Task details
Count the lines below that contain "cells". Answer with the number alone.

::: Given data

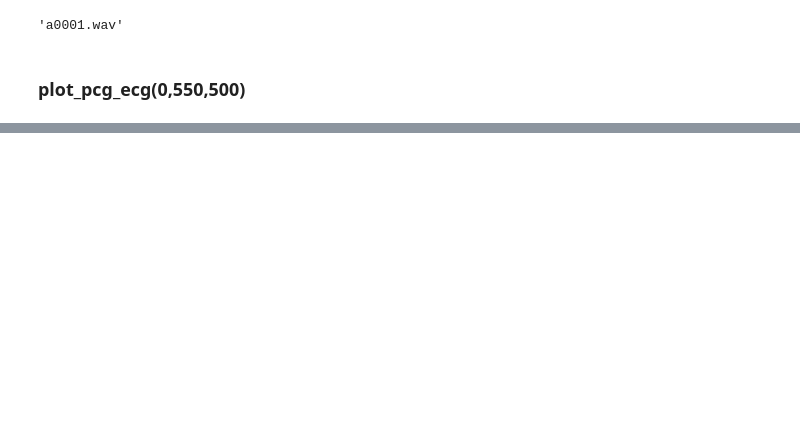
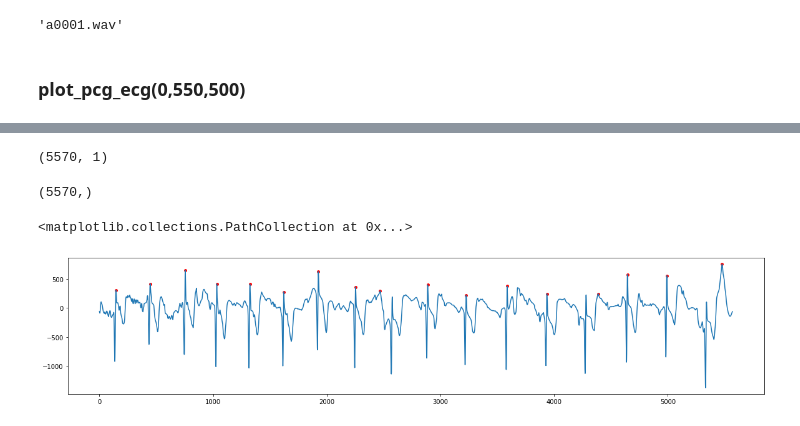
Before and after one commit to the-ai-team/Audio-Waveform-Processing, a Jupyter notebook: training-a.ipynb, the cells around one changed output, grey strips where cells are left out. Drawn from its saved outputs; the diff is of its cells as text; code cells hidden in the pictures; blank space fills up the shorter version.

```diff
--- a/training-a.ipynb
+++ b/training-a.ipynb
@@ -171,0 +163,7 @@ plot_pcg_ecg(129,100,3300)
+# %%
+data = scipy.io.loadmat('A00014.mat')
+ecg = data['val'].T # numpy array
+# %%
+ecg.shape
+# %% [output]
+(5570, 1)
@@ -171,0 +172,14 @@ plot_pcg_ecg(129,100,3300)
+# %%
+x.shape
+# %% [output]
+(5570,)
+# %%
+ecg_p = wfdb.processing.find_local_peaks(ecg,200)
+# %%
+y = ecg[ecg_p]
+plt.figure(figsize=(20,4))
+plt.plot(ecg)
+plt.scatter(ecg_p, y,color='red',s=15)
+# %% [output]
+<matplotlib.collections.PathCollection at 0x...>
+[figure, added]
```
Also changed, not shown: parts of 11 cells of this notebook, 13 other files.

::::::

Problem solution
2